The remarkable young woman, Joan of Arc, wearing a breastplate and brandishing her banner, rode at the head of the uncrowned Charles VII’s army in early May 1429 and into history. She led the French to a famous victory by routing the English at the Siege of Orleans in 1429. As the people of Orleans burst into rousing cheers, questions were immediately asked who was this young woman?

Ever since she was thirteen years old, Joan had heard divine voices directing her on a mission to ride the French of the English. For seven months Orleans had been under siege by the English and now in a little over 4 days of fighting, Joan of Arc, a simple peasant girl, had liberated the town and its inhabitants. It was truly a miracle. Their liberator had swapped a life of spinning wool besides her mother to don a suit of armour, answering a call from God at only seventeen years of age.

1280px-Sandro_Botticelli_-_La_nascita_di_Venere_-_Google_Art_Project_-_edited.jpgMay 17th 1510

Sandro Botticelli dies in his native Florence.

Botticelli is perhaps most famous for his Birth of Venus (c.1486) painting. She stands on a seashell modestly covering her herself with her hands and hair. This mythological painting and many others, especially his obsession painting images of the Madonna and Child, is why Botticelli is seen as the most prominent of all the new wave Italian artists of his day.

Botticelli was born in 1445 the son of a leather worker and his talents as an artist were spotted at an early age. He was in turn taught by master painter Fra Filippo Lippi and sculptor Andrea del Verrocchio.
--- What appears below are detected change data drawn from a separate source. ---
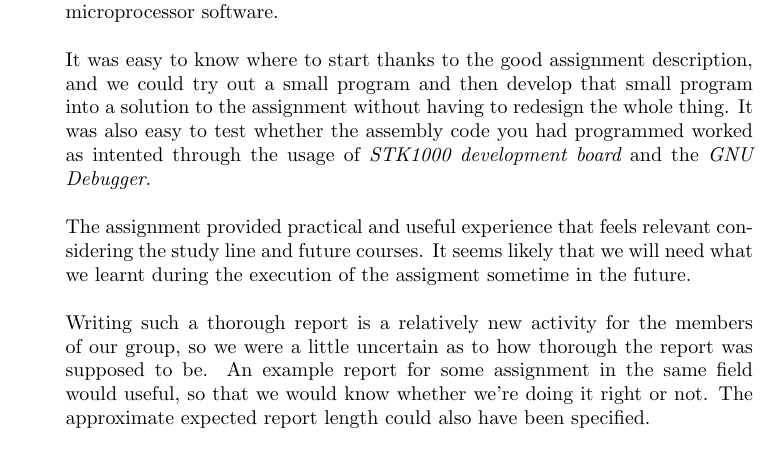
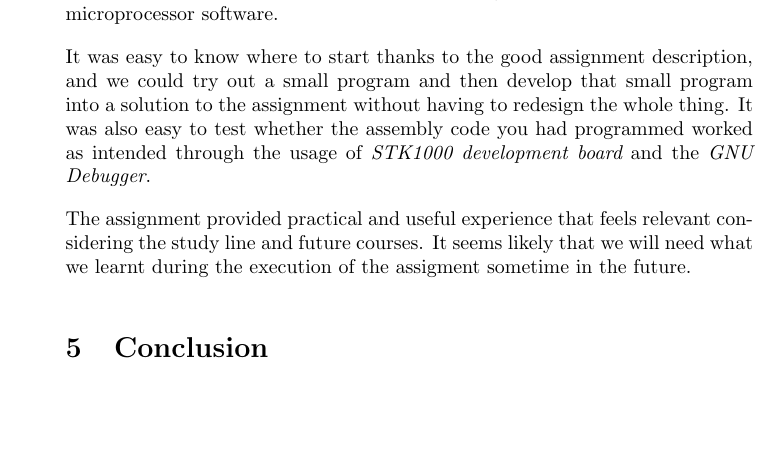
Before and after one commit to evegard/tdt4258, a LaTeX paper (ex1/report/report.tex, which reads ex1/report/sections/evaluation.tex): part of page 7 of 8, cut so that both start at the same text, the shorter picture padded with empty space. Compiled offline with pdfLaTeX.

Commit message:
Commented out the last evaluation paragraph

```diff
--- a/ex1/report/sections/evaluation.tex
+++ b/ex1/report/sections/evaluation.tex
@@ -1,23 +1,25 @@
 \section{Evaluation of the Assignment}
 
 This was a suitable challenge for computer science students who have not
-worked with processors at an assembly level before. We needed to use ``trial and error'' methods to solve the assignment, and we
-consider this a good way to learn about the architecture of a microprocessor
-and the programs used in development of microprocessor software.
+worked with processors at an assembly level before. We needed to use
+``trial and error'' methods to solve the assignment, and we consider
+this a good way to learn about the architecture of a microprocessor and
+the programs used in development of microprocessor software.
 
-It was easy to know where to start thanks to the good assignment description, and we could try out a small
-program and then develop that small program into a solution to the
-assignment without having to redesign the whole thing. It was also easy
-to test whether the assembly code you had programmed worked as intented
-through the usage of {\em STK1000 development board} and the {\em GNU Debugger}.
+It was easy to know where to start thanks to the good assignment
+description, and we could try out a small program and then develop that
+small program into a solution to the assignment without having to
+redesign the whole thing. It was also easy to test whether the assembly
+code you had programmed worked as intended through the usage of {\em
+STK1000 development board} and the {\em GNU Debugger}.
 
 The assignment provided practical and useful experience that feels
 relevant considering the study line and future courses. It seems likely
-that we will need what we learnt during the
-execution of the assigment sometime in the future.
+that we will need what we learnt during the execution of the assigment
+sometime in the future.
 
-Writing such a thorough report is a relatively new activity for the members of our
-group, so we were a little uncertain as to how thorough the report was
-supposed to be. An example report for some assignment in the same field
-would useful, so that we would know whether we're doing it
-right or not. The approximate expected report length could also have been specified.
+\begin{comment}
+Writing such a thorough report is a relatively new activity for the
+members of our group, so we were a little uncertain as to how thorough
+the report was supposed to be. An example report for some assignment in
+the same field would useful, so that we would know whether we're doing
```
Also changed, not shown: ex1/report/sections/evaluation.tex (3 more changed lines).
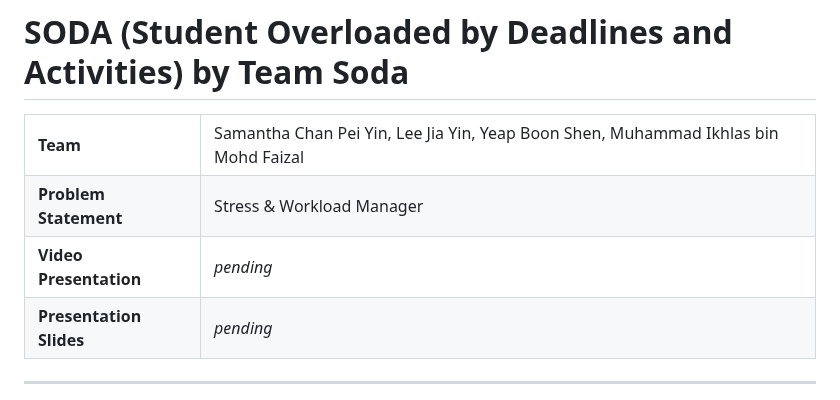
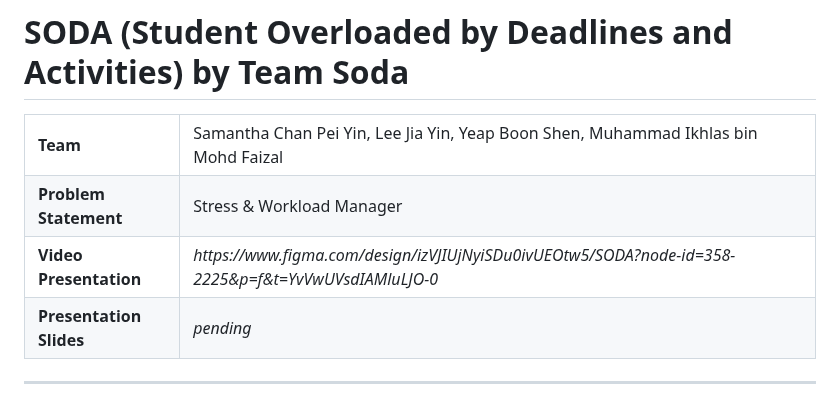
Before and after one commit to scenery9/SODA, a Markdown page: README.md, the part around the change. GitHub-like rendering.

Commit message:
Added figma link

```diff
--- a/README.md
+++ b/README.md
@@ -3,7 +3,7 @@
 <table>
 <tr><td><b>Team</b></td><td>Samantha Chan Pei Yin, Lee Jia Yin, Yeap Boon Shen, Muhammad Ikhlas bin Mohd Faizal</td></tr>
 <tr><td><b>Problem Statement</b></td><td>Stress &amp; Workload Manager</td></tr>
-<tr><td><b>Video Presentation</b></td><td><i>pending</i></td></tr>
+<tr><td><b>Video Presentation</b></td><td><i>https://www.figma.com/design/izVJIUjNyiSDu0ivUEOtw5/SODA?node-id=358-2225&p=f&t=YvVwUVsdIAMluLJO-0</i></td></tr>
 <tr><td><b>Presentation Slides</b></td><td><i>pending</i></td></tr>
 </table>
 
```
In his 40’s, Botticelli was at the height of his career, when the downfall of his Medici patrons brought personal disaster, in the shape of the Dominican priest Girolamo Savonarola, who advocated for Christian renewal and preached that art was immoral. If that wasn’t enough, Botticelli (and Leonardo Da Vinci) was accused of sodomy by an anonymous individual. Eventually, Botticelli was acquitted, but the ordeal was enough for Botticelli to fall out of fashion as a painter for hire. As a result, he largely abandoned his painting and lived out the rest of his life in poverty until his death on May 17th 1510. Interestingly, it was not until the nineteenth century in Britain, that Botticelli’s brilliance was rediscovered.

May 26th 1940

Makeshift navy begins evacuation of British and allied forces from Dunkirk.

The Blitzkrieg (lightning war) of the German war machine had caught the allied forces by surprise in May 1940. In a rapid push through the Ardennes, the Germans isolated the British, French and Belgium forces, back into a small pocket around the port of Dunkirk. Fearing imminent danger of being swept up and losing everything, a plan was devised to fight a rearguard battle to defend the beaches, while a makeshift navy hurriedly evacuated allied forces to safety across the English Channel.

Helped by the British Royal Air Force, who provided air cover, the besieged exhausted forces of the allies, boarded the assembled makeshift flotilla of destroyers, cargo ships, ferries and fishing boats beginning 26th May. Over 340,000 British troops were evacuated from Dunkirk to Britain by the 4th June, including an estimated 120,000 French troops.

The British in their endeavour ‘to live to fight another day’ left behind all their equipment. Many thousands more Frenchmen, who had protected the evacuation in their rearguard action against the Germans, were unable to embark the transports. They were sadly taken prisoner.

Photo Credits: All images used are in the public domain except the movie still image of the film The Cocoanuts (1929) which is courtesy of Paramount Pictures. I make use of this image under the rational of fair use to highlight an exceptionally important film. It also enables me to visually identify the film, contributing to the readers understanding of the article, which could not practically be communicated by words alone. The image of New York in the 1930’s is licensed and used under the Getty Images embedding service.